Your friends are talking about their summer plans, sunning themselves in the park and spending their weekend afternoons at rooftop bars as they bask in the perfect weather.
As you look around, though, something feels off. Everyone looks so joyful in tank tops and sunglasses, sipping ice-cold beers and margaritas. You, on the other hand, have never felt worse.
In fact, you feel really jittery and anxious. You're having trouble sleeping, you can't eat and all you want to do is sit at home with the AC blasting and the curtains closed.
Instead of sitting around thinking you're a freak of nature because of your severe summertime sadness and making yourself feel even worse, let's chat: Summer depression is real, people.
Let's talk about it.
What is summer depression?
You've probably heard of Seasonal Affective Disorder, or SAD.
Most people who have SAD experience symptoms of it in the cold, dreary winter months. If you're suffering from winter SAD, you may lack energy, feel lonely and lose interest in things that once brought you joy. Once the weather gets warmer, though, those symptoms seem to go away.
But about 1 percent of people who suffer from SAD experience symptoms in the summertime. Although sometimes the symptoms can look similar to those of someone suffering from wintertime SAD, they usually take a bit of a different form.
If the summer months make you feel jittery or anxious, make you lose your appetite or bring on bouts of insomnia, this may be what's going on.
As Alfred Lewy, MD, explains to Health.com, our bodies are experiencing a "delay adjusting to new seasons."
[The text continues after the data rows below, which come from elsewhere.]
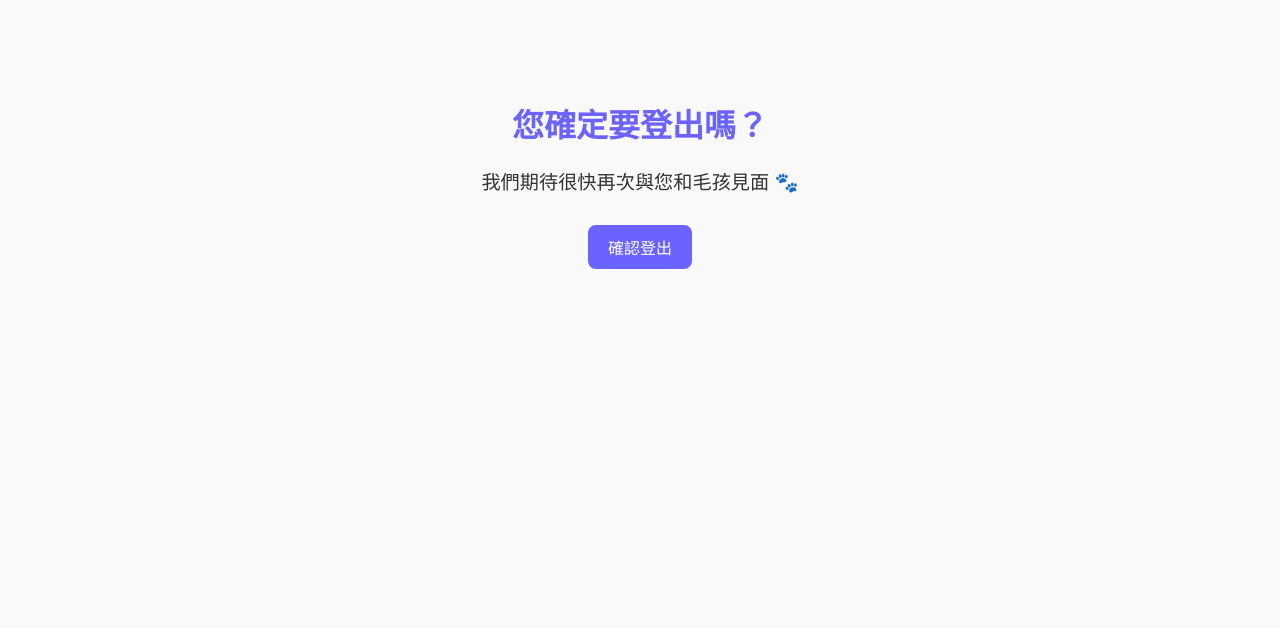
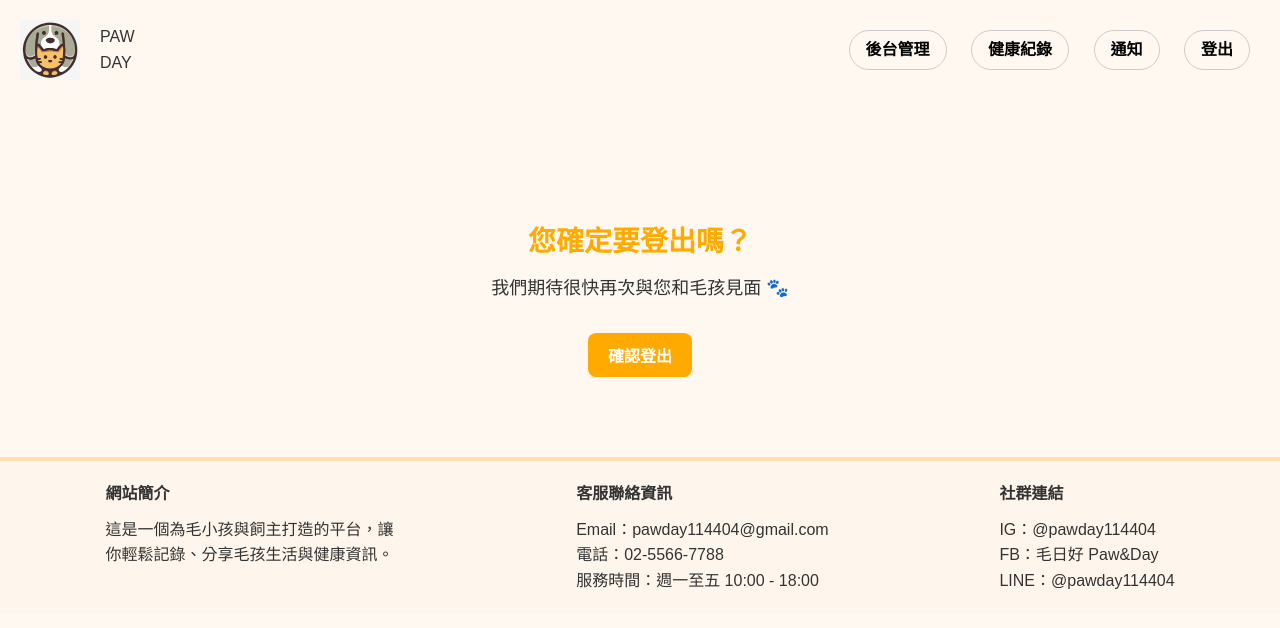
Before and after one commit to hongxu0218/114404ntub, a Django app: page /accounts/logout/ in a window 1280 px wide. Shown: the top 628 px of the page. Run offline with Django 5.2, Linux system fonts and the light colour scheme; the first user in the database is signed in.

Commit message:
調整 首頁、登入 相關的css、js

```diff
--- a/寵物生活與健康管理/petproject/templates/account/logout.html
+++ b/寵物生活與健康管理/petproject/templates/account/logout.html
@@ -1,45 +1,57 @@
-<!DOCTYPE html>
-<html lang="zh-Hant">
-<head>
-    <meta charset="UTF-8">
-    <title>登出確認 - 寵物生活管理系統</title>
+{% extends "base.html" %}
+{% load static %}
+
+{% block title %}登出確認{% endblock %}
+
+{% block extra_css %}
 <style>
   body {
-            font-family: "Noto Sans TC", sans-serif;
-            background-color: #f9f9f9;
-            margin: 0;
-            padding: 0;
+    background-color: #fff8f0;
+  }
+
+  .logout-container {
     text-align: center;
+    margin-top: 120px;
+    padding-bottom: 80px; /* ✅ 新增：避免與 footer 重疊 */
   }
-        .container {
-            margin-top: 100px;
+
+  .logout-container h1 {
+    color: #ffaa00;
+    font-size: 28px;
+    font-family: "標楷體", "Noto Sans TC", sans-serif;
   }
-        h1 {
-            color: #6c63ff;
+
+  .logout-container p {
+    font-size: 18px;
+    color: #333;
+    margin-top: 10px;
+    font-family: "標楷體", "Noto Sans TC", sans-serif;
   }
-        p {
-            font-size: 1.2em;
-            color: #333;
-        }
-        form {
+
+  .logout-container form {
     margin-top: 30px;
   }
-        button {
+
+  .logout-container button {
     padding: 10px 20px;
-            background-color: #6c63ff;
+    background-color: #ffaa00;
     color: white;
     border: none;
     border-radius: 8px;
     font-size: 16px;
     cursor: pointer;
+    font-weight: bold;
+    font-family: "標楷體", "Noto Sans TC", sans-serif;
   }
-        button:hover {
-            background-color: #574fd6;
+
+  .logout-container button:hover {
+    background-color: #ff8800;
   }
 </style>
-</head>
-<body>
-    <div class="container">
+{% endblock %}
+
+{% block content %}
+  <div class="logout-container">
     <h1>您確定要登出嗎？</h1>
     <p>我們期待很快再次與您和毛孩見面 🐾</p>
     <form method="post" action="{% url 'account_logout' %}">
--- /dev/null
+++ b/寵物生活與健康管理/petproject/templates/base.html
@@ -0,0 +1,73 @@
+{% load static %}
+<!DOCTYPE html>
+<html lang="zh-TW">
+<head>
+  <meta charset="UTF-8">
+  <title>{% block title %}毛孩幸福生活{% endblock %}</title>
+  <meta name="viewport" content="width=device-width, initial-scale=1.0">
+  <link rel="stylesheet" href="{% static 'css/style.css' %}">
+  {% block extra_css %}
+  <!-- 你可以在子模板中插入額外的 CSS -->
+  {% endblock %}
+</head>
+<body>
+
+  <!-- Header 區塊 -->
+  <header>
+    <div class="header-content">
+      <div class="logo">
+        <img src="{% static 'images/logo_cat_dog.jpg' %}" alt="LOGO">
+        <span>PAW<br>DAY</span>
+      </div>
+
+      <div class="menu-toggle" onclick="toggleMenu()">☰</div>
+
+      <nav id="navbar" class="nav-collapsed">
+        {% if user.is_staff %}
+          <a href="{% url 'admin:index' %}">後台管理</a>
+        {% elif user.profile.account_type == 'vet' %}
+          <a href="{% url 'vet_home' %}">獸醫</a>
+        {% elif user.profile.account_type == 'owner' %}
+          <a href="{% url 'pet_list' %}">飼主</a>
+        {% endif %}
+        <a href="#">健康紀錄</a>
+        <a href="#">通知</a>
+        {% if user.is_authenticated %}
+          <a href="{% url 'account_logout' %}">登出</a>
+        {% else %}
+          <a href="{% url 'account_login' %}">登入</a>
+          <a href="{% url 'account_signup' %}">註冊</a>
+        {% endif %}
+      </nav>
+    </div>
+  </header>
+
+  <!-- 主內容區塊 -->
+  <main>
+    {% block content %}
+    <!-- 子模板主內容會顯示在這裡 -->
+    {% endblock %}
+  </main>
+
+  <!-- Footer 區塊 -->
+  <footer>
+    <div>
+      <h4>網站簡介</h4>
+      <p>這是一個為毛小孩與飼主打造的平台，讓你輕鬆記錄、分享毛孩生活與健康資訊。</p>
+    </div>
+    <div>
+      <h4>客服聯絡資訊</h4>
+      <p>Email：pawday114404@gmail.com<br>電話：02-5566-7788<br>服務時間：週一至五 10:00 - 18:00</p>
+    </div>
+    <div>
+      <h4>社群連結</h4>
+      <p>IG：@pawday114404<br>FB：毛日好 Paw&Day<br>LINE：@pawday114404</p>
+    </div>
+  </footer>
+
+  <script src="{% static 'js/script.js' %}"></script>
+  {% block extra_js %}
+  <!-- 你可以在子模板中插入額外的 JS -->
+  {% endblock %}
+</body>
+</html>
```
Also changed, not shown: other parts of 寵物生活與健康管理/petproject/templates/account/logout.html (+1 -2 lines), 寵物生活與健康管理/petproject/templates/account/login.html (+20 -10 lines), 寵物生活與健康管理/petproject/templates/pages/index.html (+17 -69 lines). Lines whose indentation alone changed are shown as unchanged.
In other words, due to a chemical imbalance in the brain, you can't quite catch up to the changing seasons and your body reacts accordingly.
Of course, your summer blues could be for other reasons, too. Perhaps Instagram and Snapchat are making it look like everyone is having a blast, and you're stuck inside working a sh*tty summer job. Or maybe you don't feel quite as confident in your swimsuit as you wish you did.
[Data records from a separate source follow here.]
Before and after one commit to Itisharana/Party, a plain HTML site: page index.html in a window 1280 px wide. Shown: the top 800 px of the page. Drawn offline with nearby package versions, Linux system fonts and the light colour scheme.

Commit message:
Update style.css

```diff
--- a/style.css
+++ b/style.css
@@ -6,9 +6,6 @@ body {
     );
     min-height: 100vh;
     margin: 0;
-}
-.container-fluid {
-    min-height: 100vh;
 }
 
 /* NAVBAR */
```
In any case, if you're feeling down in the summer months, try to get to the bottom of what's going on.
What do you do if you think you're suffering from summertime SAD?
Because more people suffer from symptoms of SAD in the winter, more emphasis has been placed on figuring out how to treat it -- which is why light therapy exists.
If summer is what's getting you down, of course, light therapy will make everything worse. There isn't any official treatment just yet except staying inside.
While scientists have toyed with the idea of cold therapy, some issues could arise with that.
As psychiatry professor Normal Rosenthal explains to Science Of Us,
The trouble with cold therapy, which might be seen as the equivalent of light therapy, is that it doesn't seem to last. If you're in the cool air conditioning, it helps you while you're in it, but then when you go outside — my patients have described it as being hit by a wall of heat.
If you ask me, your best bet is to spend at least some portion of the long summer days inside with the curtains drawn. It's better than nothing.
If you think you suffer from summer depression, don't be afraid to talk to your doctor about it. Like any form of depression, it should be taken seriously.